It is worth noting that in 1909, the year Salt Lake City sponsored the GAR National Encampment, a GAR member from Utah was elected to national GAR leadership for the first time; William M. Bostaph was elected national “Senior Vice-Commander-in-Chief.” See Journal of the Forty-Fifth National Encampment, 121.

Please see the following chapter by Ardis Parshall for a discussion of the GAR’s 1909 National Encampment in Utah.

[99] Beath, History of the Grand Army of the Republic, 51.

[100] Beath, History of the Grand Army of the Republic, 31.

[101] Captain Charles E. Nash, “When We Were Boys in Blue,” in Canteen and Haversack of the Grand Army of the Republic. The Largest and Most Complete Collection of Choice Recitations, Readings and Veteran War Songs, Also, Statistics, Records, Historical Events, etc. etc., comp. Isaac C. Tyson, vol. 1, nos. 19 and 20 (March 1893): 42–43.

[102] Beath, History of the Grand Army of the Republic, 31.

[103] Fisher, Utah and the Civil War, 140.

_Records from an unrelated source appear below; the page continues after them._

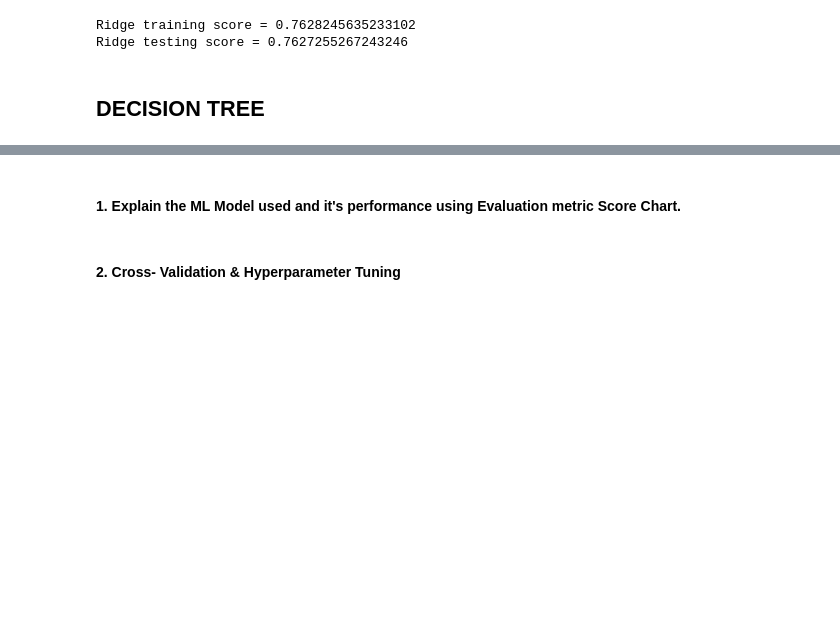
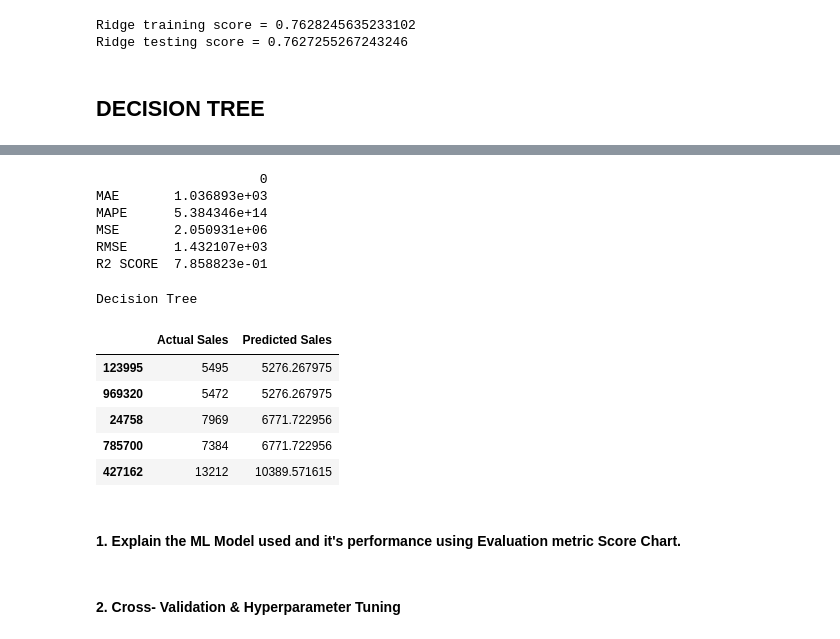
Before and after one commit to Jeetesh-KumarM/CAPSTONE-PROJECT-2-Regression, a Jupyter notebook: Capstone_Project_2_Regression.ipynb, the cells around one changed output, grey strips where cells are left out. Drawn from its saved outputs; the diff is of its cells as text; code cells hidden in the pictures; blank space fills up the shorter version.

```diff
--- a/Capstone_Project_2_Regression.ipynb
+++ b/Capstone_Project_2_Regression.ipynb
@@ -1436,3 +1407,35 @@ from sklearn.metrics import mean_absolute_error
+# %%
+from sklearn.metrics import mean_absolute_error
+from sklearn.metrics import mean_absolute_percentage_error
+
+mae=mean_absolute_error(y_test,y_pred_dt)
+mape=mean_absolute_percentage_error(y_test,y_pred_dt)
+msqe=mse(y_test,y_pred_dt)
+rmsqe=np.sqrt(msqe)
+r2=r2_score(y_test,y_pred_dt)
+print(pd.DataFrame([mae,mape,msqe,rmsqe,r2],index=['MAE','MAPE','MSE','RMSE','R2 SCORE']))
+# %% [output]
+                     0
+MAE       1.036893e+03
+MAPE      5.384346e+14
+MSE       2.050931e+06
+RMSE      1.432107e+03
+R2 SCORE  7.858823e-01
+# %%
+#predictions
+y_pred_dt = dt.predict(X_test)
+d={'Actual Sales':y_test,'Predicted Sales':y_pred_dt}
+x=pd.DataFrame(d)
+print("Decision Tree")
+x.head()
+# %% [output]
+Decision Tree
+|  | Actual Sales | Predicted Sales |
+| 123995 | 5495 | 5276.267975 |
+| 969320 | 5472 | 5276.267975 |
+| 24758 | 7969 | 6771.722956 |
+| 785700 | 7384 | 6771.722956 |
+| 427162 | 13212 | 10389.571615 |
 # %% [markdown]
 #### 1. Explain the ML Model used and it's performance using Evaluation metric Score Chart.
 # %%
```
Also changed, not shown: parts of 12 cells of this notebook.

[104] “In 1881 the GAR formed the Sons of Veterans of the United States of America (SV) to carry on its traditions and memory long after the GAR had ceased to exist. Membership was open to any man who could prove ancestry to a member of the GAR or to a veteran eligible for membership in the GAR In later years, men who did not have the ancestry to qualify for hereditary membership, but who demonstrated a genuine interest in the Civil War and could subscribe to the purpose and objectives of the SUVCW, were admitted as Associates. This practice continues today.” See Grand Army of the Republic Records Project,

[105] Emma Ramsey Morris, “What the Grand Army of the Republic Means to Us,” Young Woman’s Journal, August 1909, 369.